Hite: Another Fort Sumter is possible


The racist activity and homicide in Charlottesville, Virginia, in August made me think a lot, more than usual, about what is happening in our country. Tension has been building and building — think Ferguson, Missouri, and Dylann Roof — and has become more overt since Donald Trump was elected and sworn in as the 45th president.

I decided to find out more — what is going on on a deeper level — the underlying currents. The ice below the tip of the iceberg.

I found it in an Aug. 14 article by Robin Wright titled “Is America Headed for a New Kind of Civil War?” in The New Yorker magazine.

Wright writes about the possibility of another civil war in America by listing what events, quoted exactly, could act as a catalyst:

  1. Impeachment of the president or his fall from office.
  2. Major terrorist attack and sense that the establishment can’t manage security — vigilantes, etc.
  3. Opaque call to action by a failing president. (Consider Haiti’s Aristide.)
  4. Economic downturn, with blame placed on certain groups.
  5. Racial event that spirals out of control.
  6. A war gone really badly that polarizes the country, with blame apportioned in such a way that groups start to lash out.

Wright references a former U.S. Army Special Forces officer, a national-security expert, Keith Mines, who now works for the U.S. State Department. He witnessed civil wars in other countries such as Afghanistan, Colombia, El Salvador, Iraq, Somalia, and Sudan.

I decided to read Mines’s article in the March 10 edition of “Foreign Policy.”

The scary — no, absolutely frightening — part is that the five conditions, quoted exactly, that led to the civil wars in those countries may exist here.
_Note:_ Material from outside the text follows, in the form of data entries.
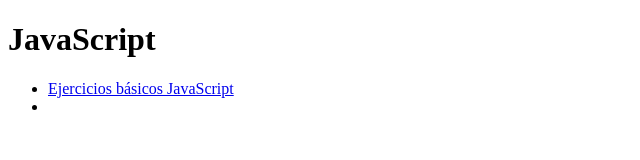
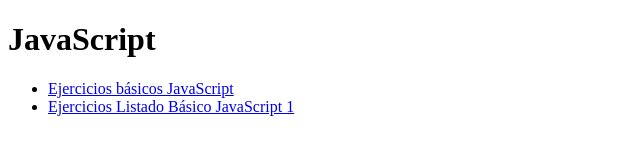
Before and after one commit to alex90597/alex90597.github.io, a plain HTML site: page index.html in a window 1280 px wide. Shown: the whole page, without its empty margins (0-640 px from the left). Drawn offline with Linux system fonts and the light colour scheme.

Commit message:
Añadido nombre al enlace de ejerciciosListadoBasicoJavaScript1

```diff
--- a/index.html
+++ b/index.html
@@ -8,7 +8,7 @@
 	<h1>JavaScript</h1>
 	<ul>
 		<li><a href="./EjerciciosJavaScript/index.html">Ejercicios básicos JavaScript</a></li>
-		<li><a href="./listadoJavaScriptBasico1/index.html"></a></li>
+		<li><a href="./listadoJavaScriptBasico1/index.html">Ejercicios Listado Básico JavaScript 1</a></li>
 	</ul>
 
 
```
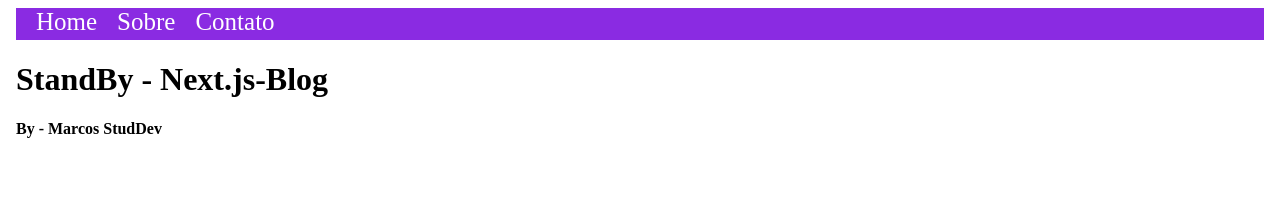
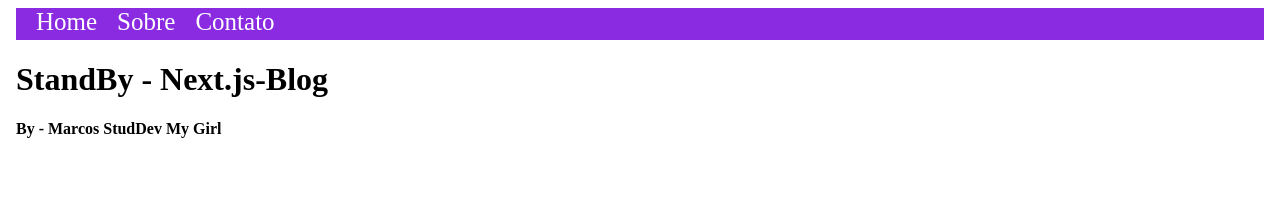
Before and after one commit to mrStudDev/marcosglobal, a Next.js app: page / in a window 1280 px wide. Shown: the top 210 px of the page. Built offline with nearby package versions, Linux system fonts and the light colour scheme.

Commit message:
'nextjsmyblog'

```diff
--- a/pages/index.js
+++ b/pages/index.js
@@ -8,7 +8,7 @@
 
             <Nave />
             <h1>StandBy - Next.js-Blog</h1>
-            <h4>By - Marcos StudDev</h4>
+            <h4>By - Marcos StudDev My Girl</h4>
         </div>
         </body>
     )
```
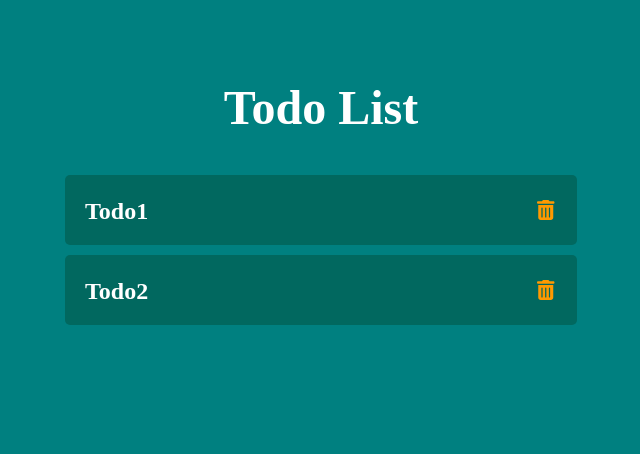
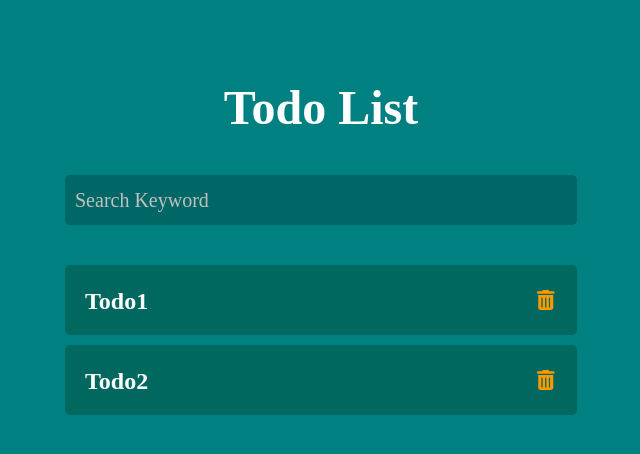
Before and after one commit to shodayuki/study_of_js, a React (Create React App) app in the folder brain-react/section_07/: page / in a window 1280 px wide. Shown: the top 454 px of the page, without its empty margins (319-959 px from the left). Built offline with nearby package versions, Linux system fonts and the light colour scheme.

Commit message:
検索処理を実装

```diff
--- a/brain-react/section_07/src/components/templates/TodoTemplate/index.jsx
+++ b/brain-react/section_07/src/components/templates/TodoTemplate/index.jsx
@@ -1,22 +1,31 @@
 import { useState } from "react";
 import { TodoList } from "../../organisims/TodoList";
+import { InputForm } from "../../atoms/InputForm";
+import { searchTodo } from "../../../utils/todoLogic";
 import { INIT_TODO_LIST } from "../../../constants/data";
 import styles from "./style.module.css";
+
 
 export const TodoTemplate = () => {
     /* TodoList */
     const [originTodoList, setOriginTodoList] = useState(INIT_TODO_LIST);
     /* 表示用TodoList */
     const [showTodoList, setShowTodoList] = useState(INIT_TODO_LIST);
+    /* 検索キーワード */
+    const [searchKeyword, setSearchKeyword] = useState("");
 
     /* actions */
     /**
      * 表示用Todoリスト更新処理
      *
      * @param {*} newTodoList
+     * @param {*} keyword
      */
-    const updateShowTodoList = (newTodoList) => {
-        setShowTodoList(newTodoList);
+    const updateShowTodoList = (newTodoList, keyword) => {
+        setShowTodoList(
+            // eslint-disable-next-line
+            keyword != "" ? searchTodo(newTodoList, keyword) : newTodoList
+        );
     }
 
     /**
@@ -34,8 +43,20 @@ export const TodoTemplate = () => {
             // todoを削除したTodoListの更新
             setOriginTodoList(newTodoList);
 
-            updateShowTodoList(newTodoList);
+            updateShowTodoList(newTodoList, "");
         }
+    }
+
+    /**
+     * Todo検索処理
+     *
+     * @param {*} e
+     */
+    const handleSearchTodo = (e) => {
+        const keyword = e.target.value;
+        setSearchKeyword(keyword);
+
+        updateShowTodoList(originTodoList, keyword);
     }
 
     return (
@@ -44,7 +65,13 @@ export const TodoTemplate = () => {
             {/* Todo追加エリア */}
             <section className={styles.common}></section>
             {/* Todo検索フォームエリア */}
-            <section className={styles.common}></section>
+            <section className={styles.common}>
+                <InputForm
+                    inputValue={searchKeyword}
+                    placeholder={"Search Keyword"}
+                    handleChangeValue={handleSearchTodo}
+                />
+            </section>
             {/* Todoリスト一覧表示 */}
             <section className={styles.common}>
                 {showTodoList.length > 0 && (
--- /dev/null
+++ b/brain-react/section_07/src/utils/todoLogic.js
@@ -0,0 +1,19 @@
+/**
+ * TodoLogic
+ *
+ * @package logic
+ */
+
+/**
+ * 検索処理
+ * 部分一致で検索する
+ *
+ * @param {*} todoList
+ * @param {*} keyword
+ * @returns
+ */
+export const searchTodo = (todoList, keyword) =>
+    todoList.filter((todo) => {
+        const regexp = new RegExp("^" + keyword, "i");
+        return todo.title.match(regexp);
+    });
```
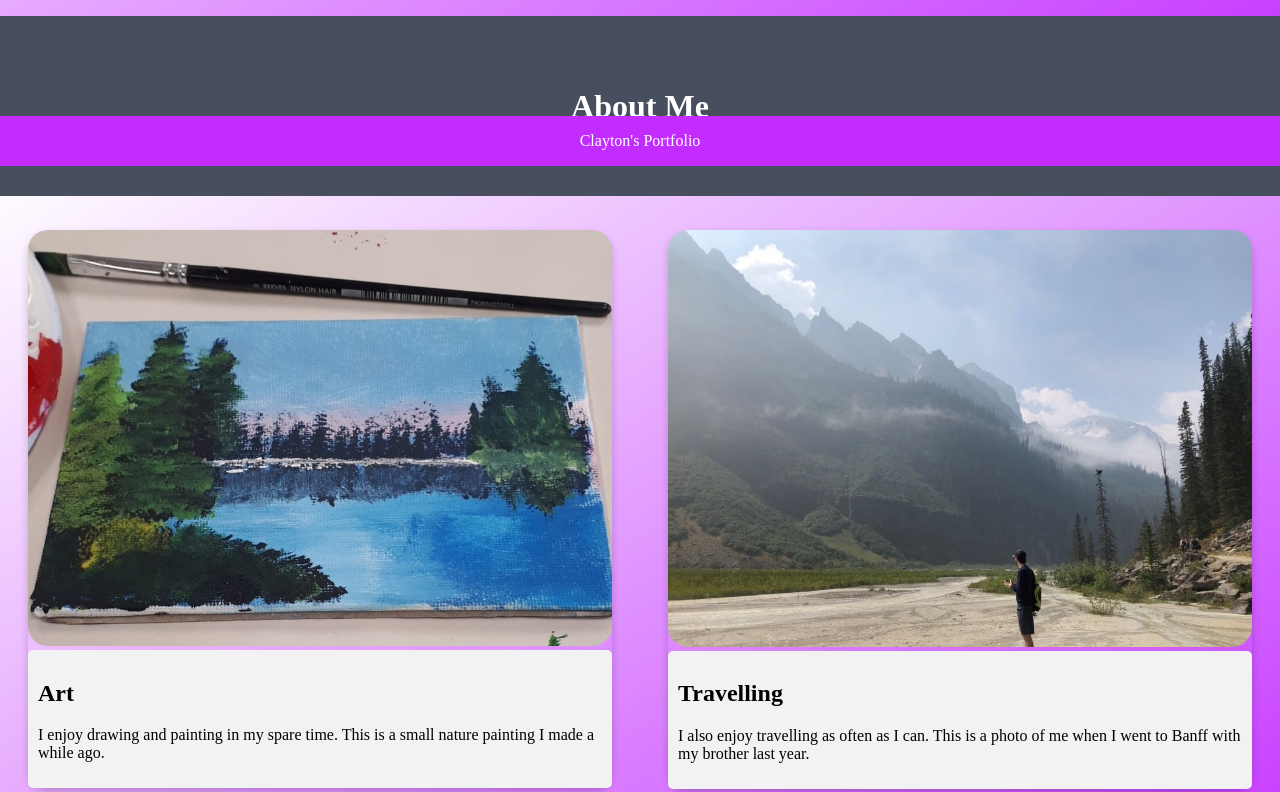
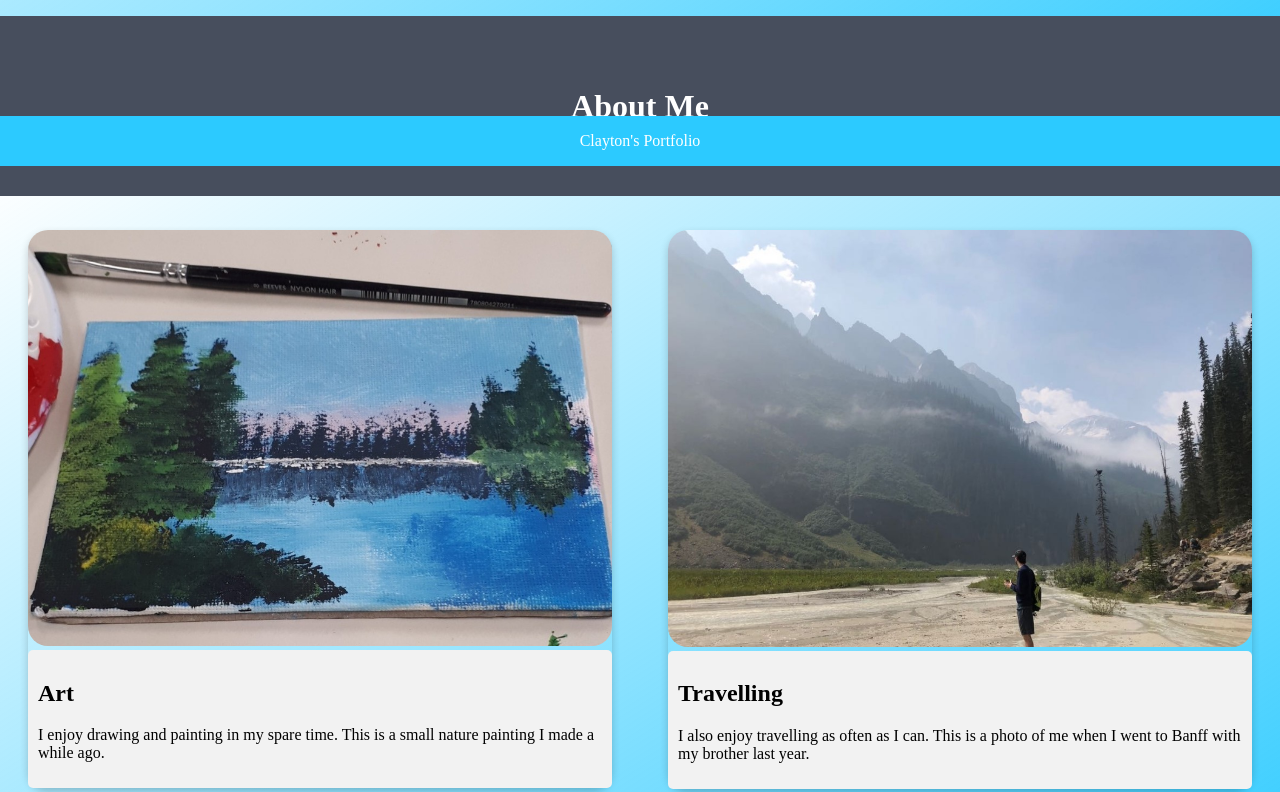
Before and after one commit to Clayton-McCormack/Tutorial1, a plain HTML site: page index.html in a window 1280 px wide. Shown: the part 634-1426 px from the top of the page. Drawn offline with Linux system fonts and the light colour scheme; a web font is replaced by a local one.

Commit message:
Changed colour and added comments.

```diff
--- a/stylesheets/style.css
+++ b/stylesheets/style.css
@@ -6,7 +6,7 @@
 
 /* Gradient background colour throughout the page */
 #grad {
-background-image: linear-gradient(to bottom right, rgba(255, 255, 255, 0), rgb(194, 44, 255,1));
+background-image: linear-gradient(to bottom right, rgba(255, 255, 255, 0), rgb(44, 202, 255,1));
 }
 
 /* Rounds the edges of all images and cards */
@@ -78,12 +78,6 @@ color: white;
 padding: 0 16px;
 }
 
-.container::after, .row::after {
-content: "";
-clear: both;
-display: table;
-}
-
 @media screen and (max-width: 650px) {
 .column {
   width: 100%;
@@ -91,6 +85,7 @@ display: table;
 }
 }
 
+/* CSS for contact me section */
 input[type=text], select, textarea {
 width: 100%;
 padding: 12px;
@@ -100,6 +95,7 @@ margin-bottom: 16px;
 resize: vertical;
 }
 
+/* CSS for contact me button */
 input[type=submit] {
 background-color: #000000;
 color: white;
@@ -108,8 +104,9 @@ border: none;
 cursor: pointer;
 }
 
+/* Making the button change colour when hovering */
 input[type=submit]:hover {
-background-color:#c22cff;
+background-color:#2ccaff;
 }
 
 /* Style the container/contact section */
@@ -142,11 +139,13 @@ clear: both;
 }
 }
 
+/* Making the hero section a table */
 .hero-section {
 display: table;
 margin: 0 auto;
 }
 
+/* Left text in the hero section */
 .left-text{
 display: table-cell;
 vertical-align: middle;
@@ -154,10 +153,12 @@ text-align: right;
 padding-right: 150px;
 }
 
+/* Right picture in the display cell */
 .right-picture{
 display: table-cell;
 }
 
+/* Right picture image settings */
 .right-picture > img{
 vertical-align: middle;
 max-width: 670px;
@@ -170,7 +171,7 @@ position: fixed;
 left: 0;
 bottom: 0;
 width: 100%;
-background-color: rgb(194, 44, 255,1);
+background-color: #2ccaff;
 color: white;
 text-align: center;
 }
```
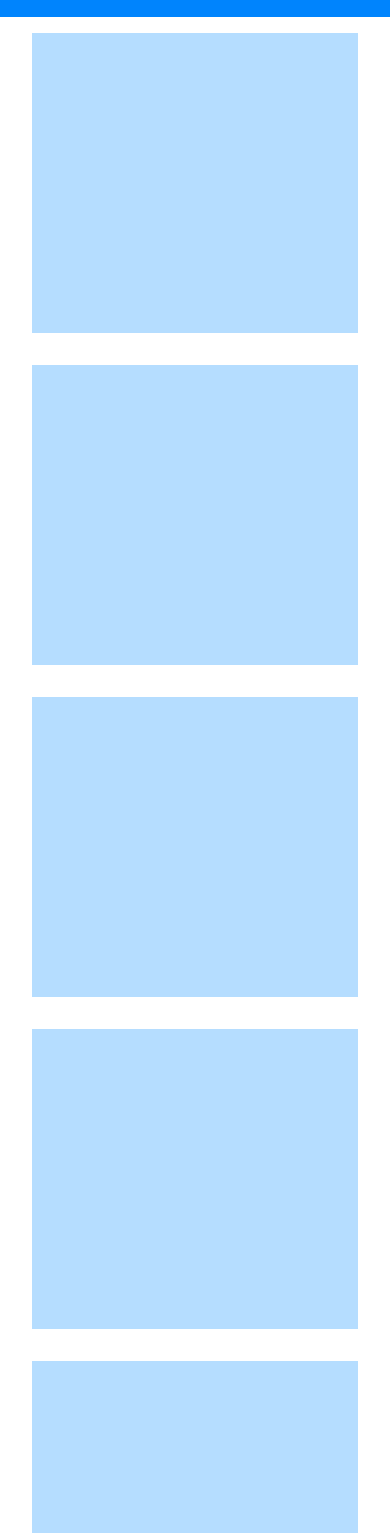
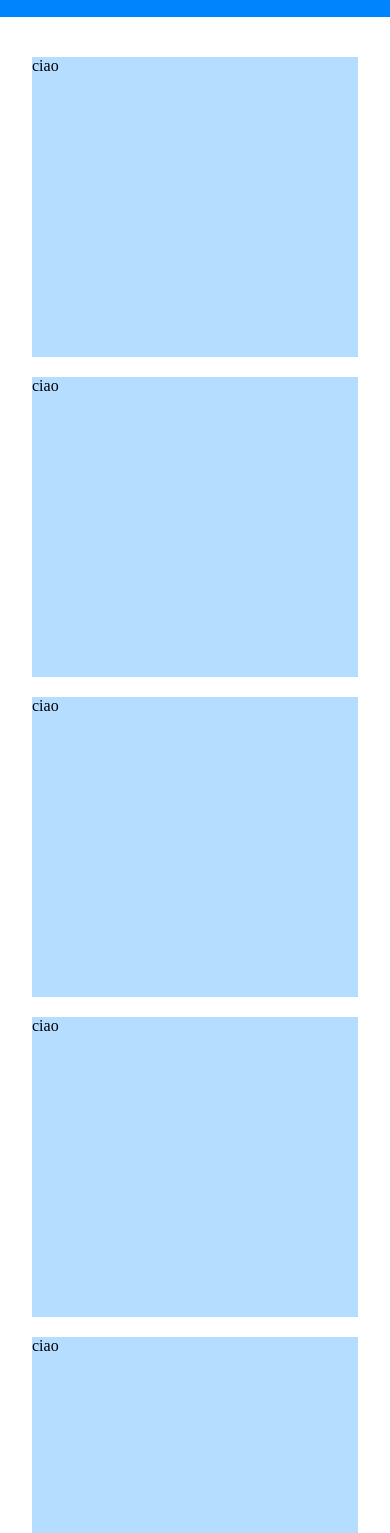
Before and after one commit to Therakar/htmlcss-responsive-layout, a plain HTML site: page index.html in a window 390 px wide. Shown: the part 67-1600 px from the top of the page. Drawn offline with Linux system fonts and the light colour scheme.

Commit message:
highlights section responsive

```diff
--- a/css/common.css
+++ b/css/common.css
@@ -9,6 +9,12 @@
 .row{
     display: flex;
     flex-wrap: wrap;
+    margin-right: -0.625rem;
+    margin-left: -0.625rem;
+}
+
+section{
+    padding: 1.875rem 0;
 }
 
 /* TYPHOGRAPHY */
@@ -44,7 +50,8 @@
 
 /* DEBUG */
 
-.col{
+.debug{
+    background-color: var(--first-color-light);
     width: 100%;
     height: 300px;
 }
--- a/css/main.css
+++ b/css/main.css
@@ -1,7 +1,6 @@
 /* HIGHLIGHTS SECTION */
 .col{
-    background-color: var(--first-color-light);
     width: 100%;
-    margin-top: 1rem;
-    margin-bottom: 1rem;
+    margin: .625rem 0;
+    padding: 0 .625rem;
 }
--- a/css/responsive.css
+++ b/css/responsive.css
@@ -1,10 +1,30 @@
+
+
+
+
 
 .main-nav{
     display: none;
 }
 
+/* vw > 30rem */
+@media  screen and (min-width: 48rem) {
+
+    /* main-highligts */
+    #highlights .col:first-child{
+        width: calc((100% / 3) * 2);
+    }
+
+    #highlights .col{
+        width: calc(100% / 3);
+    }
+
+}
+
 /* vw > 48rem */
-@media screen and (min-width: 48.0625rem){
+@media screen and (min-width: 62rem){
+
+    /* header */
     .hamburger{
         display: none;
     }
--- a/index.html
+++ b/index.html
@@ -17,7 +17,7 @@
 <body>
     <header>
         <div class="container">
-            <div class="row justify-space-between align-items-center">
+            <div class="flex justify-space-between align-items-center">
                 <div class="logo"><img src="img/logo.png" alt="logo"></div>
 
                 <!-- hamburger menu smartphone/tablet -->
@@ -40,11 +40,11 @@
         <section id="highlights">
             <div class="container">
                 <div class="row">
-                    <article class="col"></article>
-                    <article class="col"></article>
-                    <article class="col"></article>
-                    <article class="col"></article>
-                    <article class="col"></article>
+                    <article class="col col-big"><div class="card debug">ciao</div></article>
+                    <article class="col"><div class="card debug">ciao</div></article>
+                    <article class="col"><div class="card debug">ciao</div></article>
+                    <article class="col"><div class="card debug">ciao</div></article>
+                    <article class="col"><div class="card debug">ciao</div></article>
             </div>
         </section>
         <section id="planning"></section>
```
Also changed, not shown: css/style.css (line endings or trailing spaces).
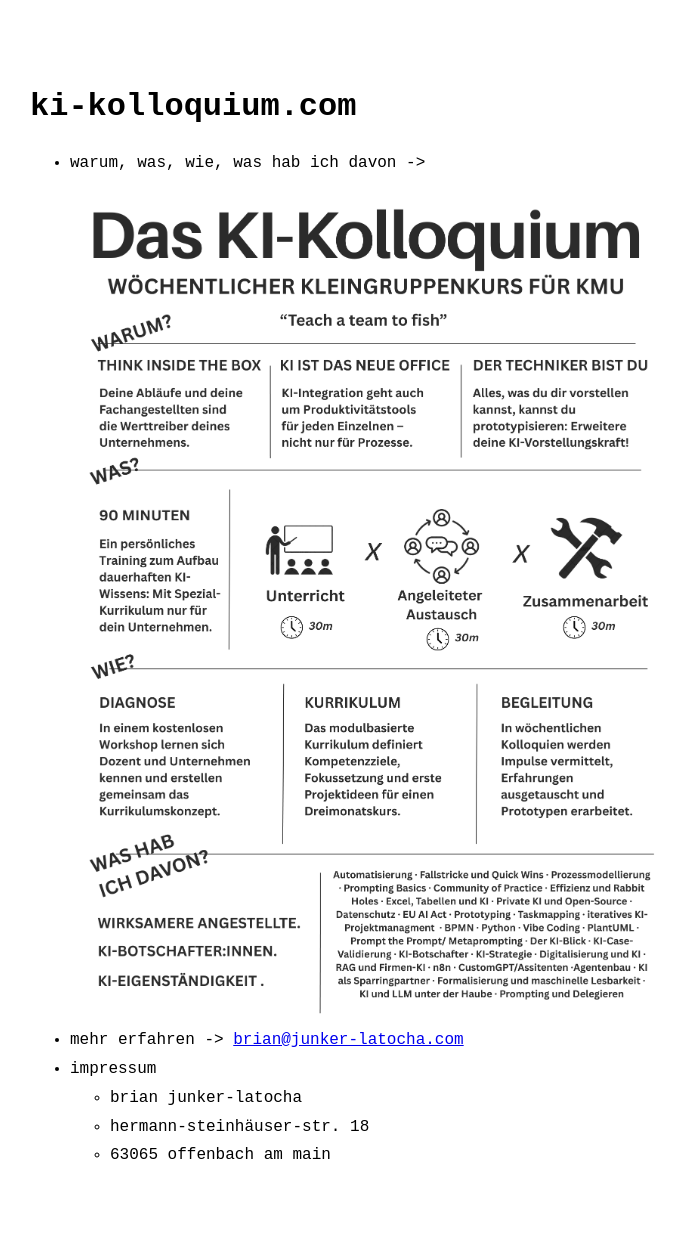
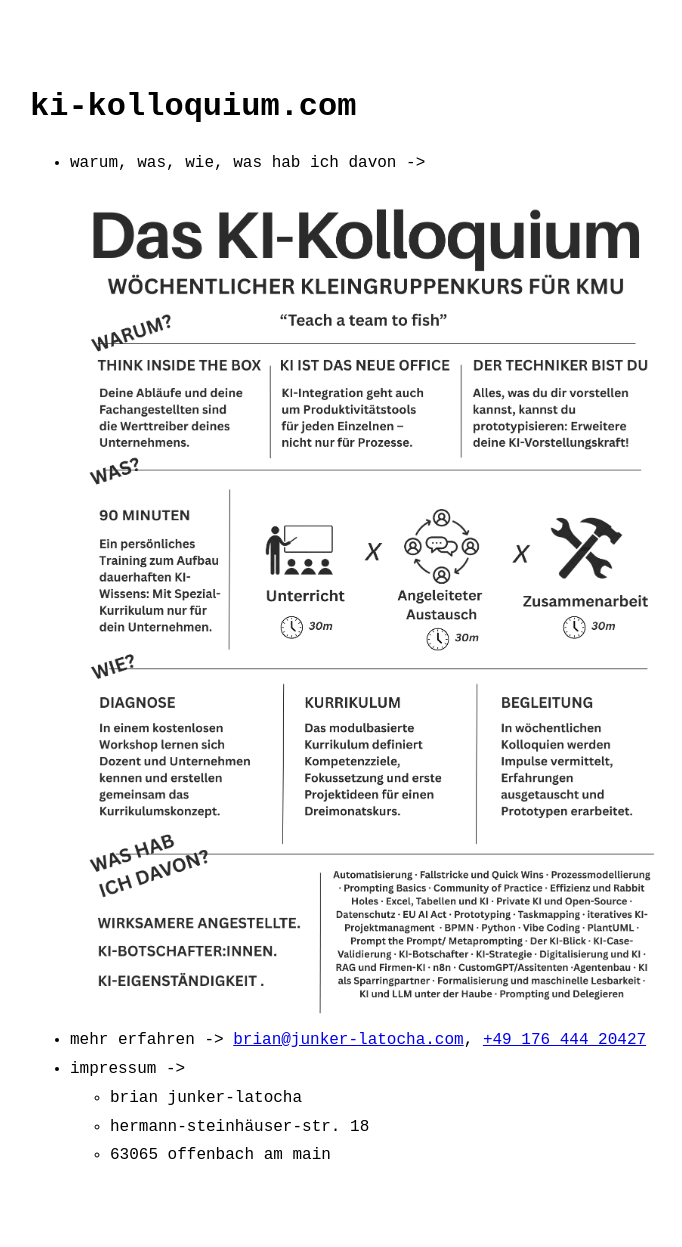
Before and after one commit to BrianInGermany/KI-Kolloquium-, a Jekyll site: the page built from index.md, in a window 1280 px wide. Shown: the whole page, without its empty margins (290-972 px from the left). Built offline with Jekyll 4.4.1, drawn with Linux system fonts in a browser that asks for light colours.

Commit message:
edit contact

```diff
--- a/_data/menu.yml
+++ b/_data/menu.yml
@@ -3,8 +3,8 @@
 
 entries:
   - title: warum, was, wie, was hab ich davon -> <br> <img src="assets\img\onepager.png" alt="One Pager">
-  - title: mehr erfahren -> <a href="mailto:brian@junker-latocha.com?subject=Interesse%20am%20KI-Kolloquium">brian@junker-latocha.com</a>
-  - title: impressum
+  - title: mehr erfahren -> <a href="mailto:brian@junker-latocha.com?subject=Interesse%20am%20KI-Kolloquium">brian@junker-latocha.com</a>, <a href="tel:+4917644420427">+49 176 444 20427</a>
+  - title: impressum ->
     entries:
       - title: brian junker-latocha
       - title: hermann-steinhäuser-str. 18
```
  1. Entrenched national polarization, with no obvious meeting place for resolution
  2. Increasingly divisive press coverage and information flows
  3. Weakened institutions, notably Congress and the judiciary
  4. A sellout or abandonment of responsibility by political leadership
  5. The legitimization of violence as the “in” way to either conduct discourse or solve disputes

Unfortunately, that sounds familiar to me.

He also estimates the possibility of a second civil war in 10 to 15 years to be at about 60 percent.

Wright said a “sobering” consensus of experts put it at about 35 percent. Her article came out five months before Charlottesville. Five months later, Virginia Gov. Terry McAuliffe declared a state of emergency and put the National Guard on alert on standby.

Even before I read Wright and Mines’s articles, I thought about the “what if” possibility of people from opposing sides of a divisive, Charlottesville-esque situation shooting at each other.

Certainly, some of the people there were armed. That could spark something in people to start indiscriminately shooting at each other. It would be like the Fort Sumter of our second Civil War. After all, we do live in “Bleeding Kansas.”

I genuinely felt depressed after reading Mines and Wright’s articles. I felt helpless.

Comedian Tina Fey’s comments after Charlottesville made me feel a little better. I’m paraphrasing, but instead of getting into a senseless shouting match with a bunch of racists, strive for small, positive interactions with people we might not understand.

I intend to do that, and I hope you do, too.